There are more examples of improper uses of trademarks. In a 2021 post grant review (PGR) proceeding Galderma S.A. v. Medy-Tox, Inc. (PGR2019-00062), the USPTO Patent Trial and Appeal Board (PTAB) commented on a patentee’s motion to amend the claims to include the trademark BOTOX®. Galderma filed a petition challenging the validity of Medy-Tox’s patent US 10,143,728, in part arguing insufficient written description support for the claimed “animal-free botulinum composition” exhibiting a “longer lasting effect.” During the trial proceeding, Medy-Tox filed a motion that sought to cancel the claims in favor of substitute claims adding BOTOX® to the independent claim. The PTAB issued a rare sua sponte order giving notice that using a trademark to identify a particular material or product provided potential grounds for finding the claims indefinite. The PTAB ultimately denied Medy-Tox’s motion to amend on grounds that the proposed substitute claims did not satisfy written description and enablement requirements, without addressing the trademark. This case is currently under appeal before the Federal Circuit.

When drafting claims, patent practitioners should determine whether using a trademark or trade name is necessary, and if so, whether its meaning is sufficiently definite to inform the public the bounds of the claim.
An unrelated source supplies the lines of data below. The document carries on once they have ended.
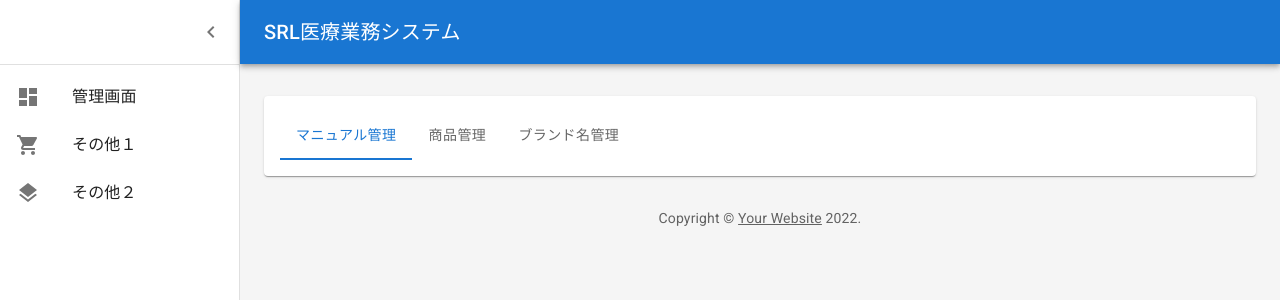
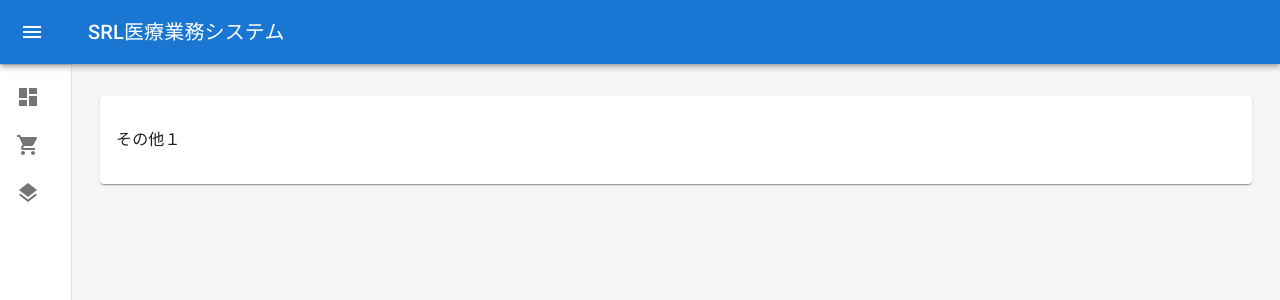
Before and after one commit to RyosukeOguni/React_test, a React (Create React App) app: page /other1 in a window 1280 px wide. Shown: the top 300 px of the page. Built offline with nearby package versions, Linux system fonts and the light colour scheme.

Commit message:
route入れ子試験（仮設定）

```diff
--- /dev/null
+++ b/src/components/page/management.js
@@ -0,0 +1,24 @@
+import React from "react";
+import { Grid } from "@mui/material";
+import { Routes, Route } from "react-router-dom";
+import Tablink from "../templates/Tablink";
+import Manual from "../page/management/manual";
+import Brand from "../page/management/brand";
+import Goods from "../page/management/goods";
+
+class Management extends React.Component {
+  render() {
+    return (
+      <Grid item xs={12}>
+          <Tablink />
+          <Routes>
+            <Route path="/" element={<Manual />} />
+            <Route path="goods" element={<Goods />} />
+            <Route path="brand" element={<Brand />} />
+          </Routes>
+      </Grid>
+    );
+  }
+}
+
+export default Management;
--- a/src/components/page/brand.js
+++ b/src/components/page/management/brand.js
@@ -1,5 +1,4 @@
 import React from "react";
-import { Link } from "react-router-dom";
 import axios from "axios";
 import {
   Table,
--- a/src/components/page/goods.js
+++ b/src/components/page/management/goods.js
@@ -1,5 +1,4 @@
 import React from "react";
-import { Link } from "react-router-dom";
 import axios from "axios";
 import {
   Table,
--- /dev/null
+++ b/src/components/page/other1.js
@@ -0,0 +1,14 @@
+import React from "react";
+import { Grid } from "@mui/material";
+
+class Other1 extends React.Component {
+  render() {
+    return (
+      <Grid item xs={12}>
+        <p>その他１</p>
+      </Grid>
+    );
+  }
+}
+
+export default Other1;
--- /dev/null
+++ b/src/components/page/other2.js
@@ -0,0 +1,14 @@
+import React from "react";
+import { Grid } from "@mui/material";
+
+class Other2 extends React.Component {
+  render() {
+    return (
+      <Grid item xs={12}>
+        <p>その他２</p>
+      </Grid>
+    );
+  }
+}
+
+export default Other2;
--- a/src/components/templates/Dashboard.js
+++ b/src/components/templates/Dashboard.js
@@ -12,36 +12,19 @@ import IconButton from "@mui/material/IconButton";
 import Container from "@mui/material/Container";
 import Grid from "@mui/material/Grid";
 import Paper from "@mui/material/Paper";
-import Link from "@mui/material/Link";
 import MenuIcon from "@mui/icons-material/Menu";
 import ChevronLeftIcon from "@mui/icons-material/ChevronLeft";
 import { mainListItems } from "./listItems";
+import { Routes, Route } from "react-router-dom";
+import Management from "../page/management";
+import Manual from "../page/management/manual";
+import Brand from "../page/management/brand";
+import Goods from "../page/management/goods";
 
-import { Routes, Route } from "react-router-dom";
-import Tablink from "./Tablink";
-import Manual from "../page/manual";
-import Brand from "../page/brand";
-import Goods from "../page/goods";
+import Other1 from "../page/other1";
+import Other2 from "../page/other2";
 
-function Copyright(props) {
-  return (
-    <Typography
-      variant="body2"
-      color="text.secondary"
-      align="center"
-      {...props}
-    >
-      {"Copyright © "}
-      <Link color="inherit" href="https://mui.com/">
-        Your Website
-      </Link>{" "}
-      {new Date().getFullYear()}
-      {"."}
-    </Typography>
-  );
-}
-
-const drawerWidth = 240;
+const drawerWidth = 200;
 
 const AppBar = styled(MuiAppBar, {
   shouldForwardProp: (prop) => prop !== "open",
@@ -90,7 +73,7 @@ const Drawer = styled(MuiDrawer, {
 const mdTheme = createTheme();
 
 function DashboardContent() {
-  const [open, setOpen] = React.useState(true);
+  const [open, setOpen] = React.useState(false);
   const toggleDrawer = () => {
     setOpen(!open);
   };
@@ -164,16 +147,18 @@ function DashboardContent() {
               {/* Recent Orders */}
               <Grid item xs={12}>
                 <Paper sx={{ p: 2, display: "flex", flexDirection: "column" }}>
-                  <Tablink />
                   <Routes>
-                    <Route path="/" element={<Manual />} />
-                    <Route path="/goods" element={<Goods />} />
-                    <Route path="/brand" element={<Brand />} />
+                    <Route path="/" element={<Management />}>
+                      <Route path="manual" index element={<Manual />} />
+                      <Route path="goods" element={<Goods />} />
+                      <Route path="brand" element={<Brand />} />
+                    </Route>
+                    <Route path="/other1" element={<Other1 />} />
+                    <Route path="/other2" element={<Other2 />} />
                   </Routes>{" "}
                 </Paper>
               </Grid>
             </Grid>
-            <Copyright sx={{ pt: 4 }} />
           </Container>
         </Box>
       </Box>
--- a/src/components/templates/Tablink.js
+++ b/src/components/templates/Tablink.js
@@ -17,11 +17,11 @@ function Tablink() {
         aria-label="wrapped label tabs example"
       >
         <Tab value="manual" label="マニュアル管理" to="/" component={Link} />
-        <Tab value="goods" label="商品管理" to="/goods" component={Link} />
+        <Tab value="goods" label="商品管理" to="goods" component={Link} />
         <Tab
           value="brand"
           label="ブランド名管理"
-          to="/brand"
+          to="brand"
           component={Link}
         />
       </Tabs>
```
Also changed, not shown: src/components/templates/Content.js (deleted, +0 -22 lines), src/components/page/management/manual.js (renamed from src/components/page/manual.js).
Even in cases where a trademark or trade name appears to have a specific, well known meaning, it may be helpful to consider including a definition in the patent specification and/or claim the subject matter in a different way as a back-up position.